■ TASK DIRECTIONS: In the records that follow, find each line with the word "dart" and copy it.

■ DATA SUPPLIED:

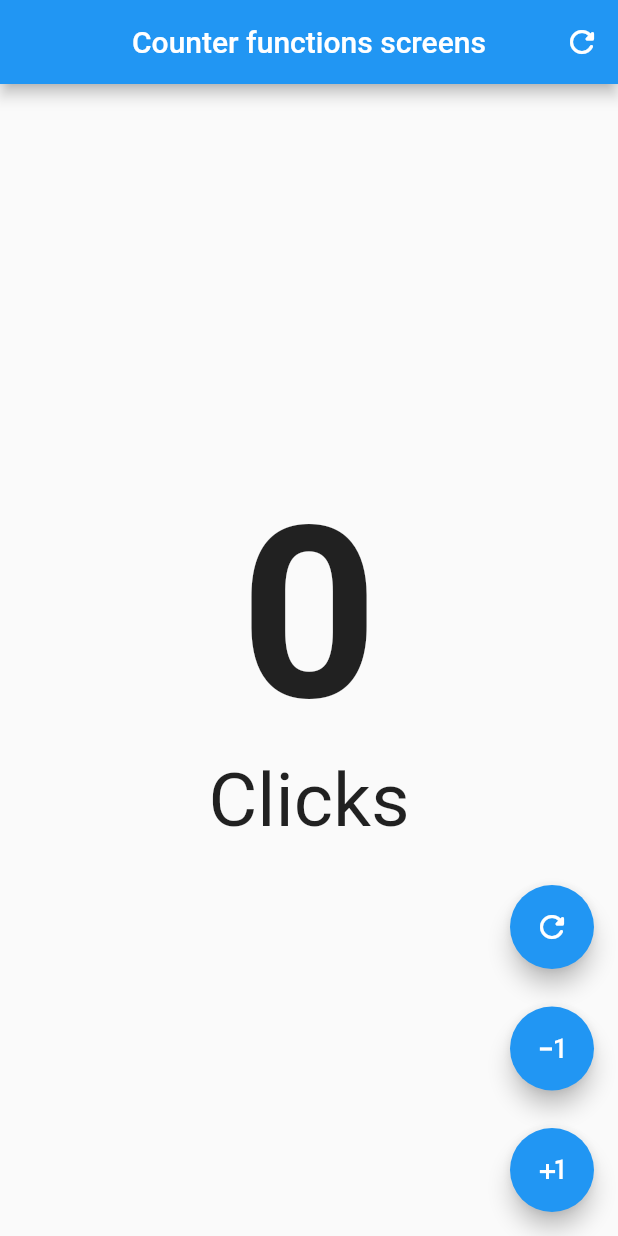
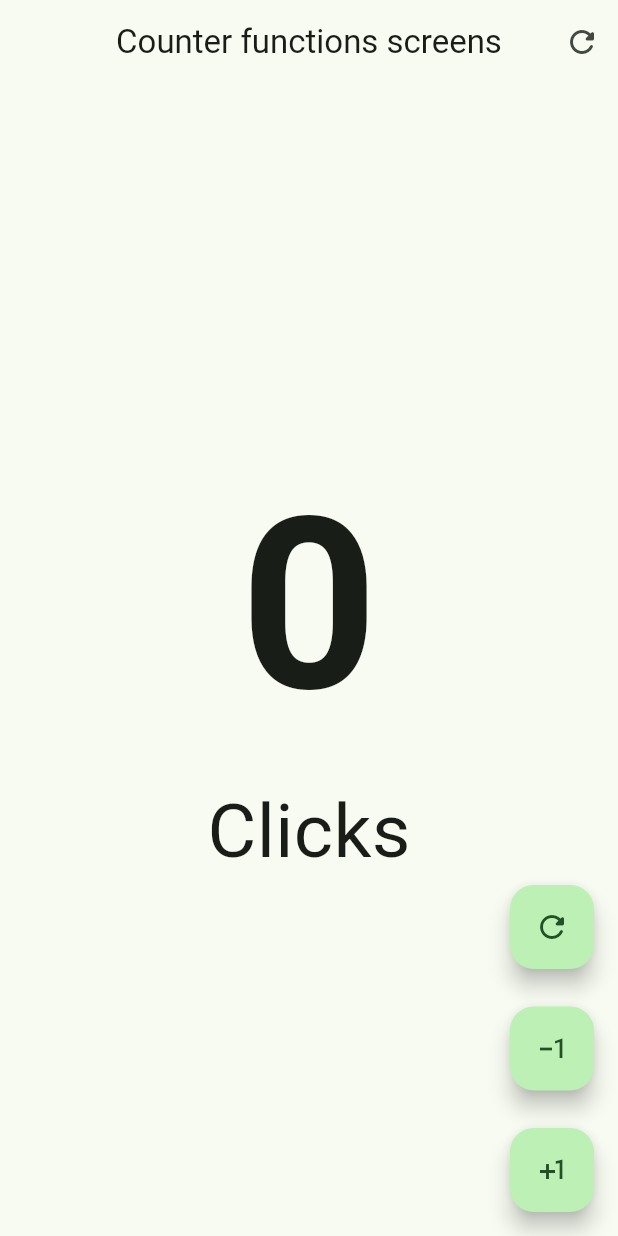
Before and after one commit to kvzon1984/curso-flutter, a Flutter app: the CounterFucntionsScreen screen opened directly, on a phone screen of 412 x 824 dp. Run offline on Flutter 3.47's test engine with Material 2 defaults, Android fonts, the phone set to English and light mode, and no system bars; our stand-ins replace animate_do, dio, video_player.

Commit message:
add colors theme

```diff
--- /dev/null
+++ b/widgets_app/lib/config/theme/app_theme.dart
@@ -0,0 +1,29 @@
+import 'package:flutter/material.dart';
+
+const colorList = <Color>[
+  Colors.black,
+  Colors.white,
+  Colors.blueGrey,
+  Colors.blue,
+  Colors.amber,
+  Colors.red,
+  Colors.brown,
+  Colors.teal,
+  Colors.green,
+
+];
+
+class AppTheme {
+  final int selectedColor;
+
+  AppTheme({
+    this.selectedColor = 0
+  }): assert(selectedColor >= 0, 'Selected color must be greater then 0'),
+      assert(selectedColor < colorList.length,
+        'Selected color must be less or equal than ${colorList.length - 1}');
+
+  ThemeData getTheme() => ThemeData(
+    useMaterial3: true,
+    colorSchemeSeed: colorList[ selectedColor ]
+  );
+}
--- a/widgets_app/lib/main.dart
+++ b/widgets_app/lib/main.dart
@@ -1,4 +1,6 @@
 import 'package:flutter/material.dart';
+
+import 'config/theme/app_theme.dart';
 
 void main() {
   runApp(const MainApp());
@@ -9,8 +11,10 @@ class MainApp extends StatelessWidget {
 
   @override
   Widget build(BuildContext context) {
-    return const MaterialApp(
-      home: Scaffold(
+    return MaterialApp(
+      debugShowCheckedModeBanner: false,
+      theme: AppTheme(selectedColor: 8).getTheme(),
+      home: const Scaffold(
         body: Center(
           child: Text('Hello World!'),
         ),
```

■ ANSWER BELOW:
+++ b/widgets_app/lib/config/theme/app_theme.dart
+import 'package:flutter/material.dart';
--- a/widgets_app/lib/main.dart
+++ b/widgets_app/lib/main.dart
 import 'package:flutter/material.dart';
+import 'config/theme/app_theme.dart';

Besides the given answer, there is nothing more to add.